Many years ago I was in a job in which everything around me was shifting and falling away. Because of organizational changes, I was told my position was no longer needed, and my assistant was taken from me. Rather than complain, I quietly waited on God’s disposal of events, knowing that this unerring, loving Principle was governing, and would care for me in just the right way.

Despite repeated indications of imminent change, I continued to trust God and wait. In the end, it was a full year before my position was phased out. By that time my own circumstances were such that the change was harmonious and didn’t harm me. I left feeling completely at peace.

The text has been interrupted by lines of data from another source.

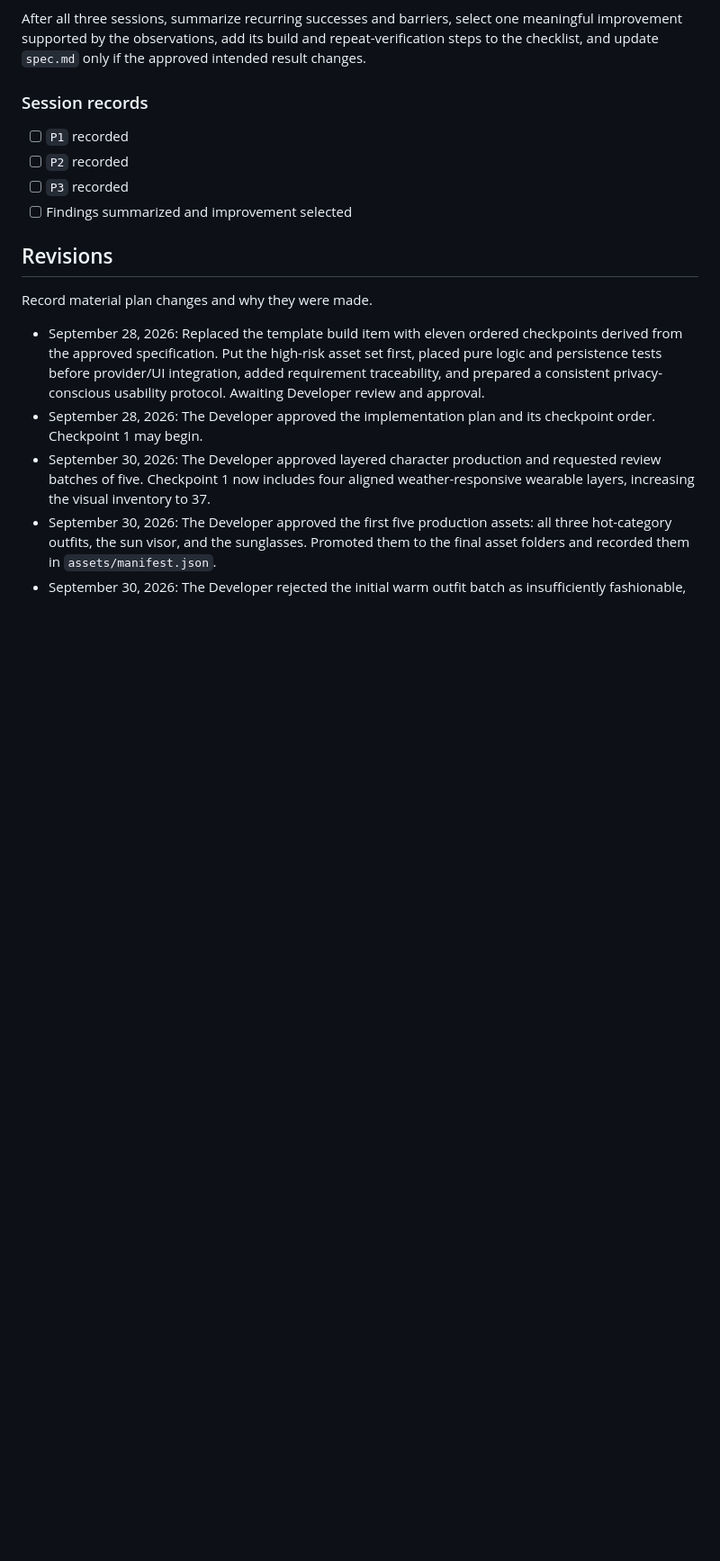
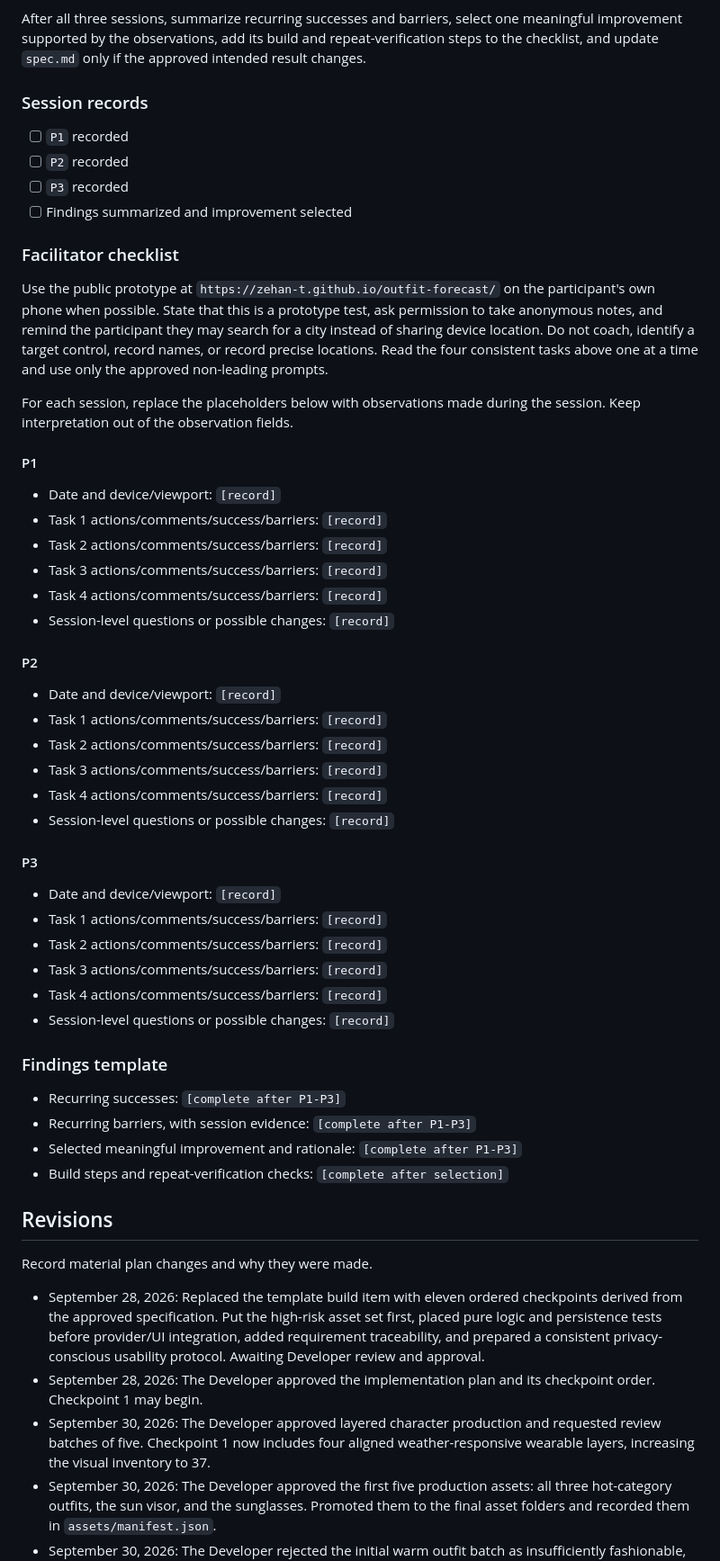
Before and after one commit to zehan-T/outfit-forecast, a Markdown page: plan.md, the part around one of its changes. Shown at 90% size. GitHub-like rendering; blank space fills up the shorter version.

Commit message:
Prepare peer usability test materials

```diff
--- a/plan.md
+++ b/plan.md
@@ -173,6 +173,52 @@ approved intended result changes.
 - [ ] `P2` recorded
 - [ ] `P3` recorded
 - [ ] Findings summarized and improvement selected
+
+### Facilitator checklist
+
+Use the public prototype at `https://zehan-t.github.io/outfit-forecast/` on the
+participant's own phone when possible. State that this is a prototype test, ask
+permission to take anonymous notes, and remind the participant they may search
+for a city instead of sharing device location. Do not coach, identify a target
+control, record names, or record precise locations. Read the four consistent
+tasks above one at a time and use only the approved non-leading prompts.
+
+For each session, replace the placeholders below with observations made during
+the session. Keep interpretation out of the observation fields.
+
+#### P1
+
+- Date and device/viewport: `[record]`
+- Task 1 actions/comments/success/barriers: `[record]`
+- Task 2 actions/comments/success/barriers: `[record]`
+- Task 3 actions/comments/success/barriers: `[record]`
+- Task 4 actions/comments/success/barriers: `[record]`
+- Session-level questions or possible changes: `[record]`
+
+#### P2
+
+- Date and device/viewport: `[record]`
+- Task 1 actions/comments/success/barriers: `[record]`
+- Task 2 actions/comments/success/barriers: `[record]`
+- Task 3 actions/comments/success/barriers: `[record]`
+- Task 4 actions/comments/success/barriers: `[record]`
+- Session-level questions or possible changes: `[record]`
+
+#### P3
+
+- Date and device/viewport: `[record]`
+- Task 1 actions/comments/success/barriers: `[record]`
+- Task 2 actions/comments/success/barriers: `[record]`
+- Task 3 actions/comments/success/barriers: `[record]`
+- Task 4 actions/comments/success/barriers: `[record]`
+- Session-level questions or possible changes: `[record]`
+
+### Findings template
+
+- Recurring successes: `[complete after P1-P3]`
+- Recurring barriers, with session evidence: `[complete after P1-P3]`
+- Selected meaningful improvement and rationale: `[complete after P1-P3]`
+- Build steps and repeat-verification checks: `[complete after selection]`
 
 ## Revisions
 
```
Also changed, not shown: other parts of plan.md (+5 -1 lines).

As we become more conscious of the steady harmony of God’s government, we are able to pray more effectively in situations of wider disruption, as well. Confident trust in God, the infinite divine Mind, makes us less inclined to just leave things in the agitated hands of mortal mind, the material-mindedness in which willful assertiveness, anger, and animosity sometimes seem to breed more of the same on all sides. Such conditions call for prayer, spiritual discernment, and trust in God, who encompasses and governs all of His creation.

Referring to God, Mary Baker Eddy states in the Christian Science textbook: “The real jurisdiction of the world is in Mind, controlling every effect and recognizing all causation as vested in divine Mind” (“Science and Health with Key to the Scriptures,” p. 379).

And elsewhere she writes: “[L]et us meekly meet, mercifully forgive, wisely ponder, and lovingly scan the convulsions of mortal mind, that its sudden sallies may help us, not to a start, but to a tenure of unprecarious joy” (“The First Church of Christ, Scientist, and Miscellany,” p. 201).

True peace, stability, and joy are found in an understanding of God, whose love and government are unchanging. This is true for us individually and for all mankind.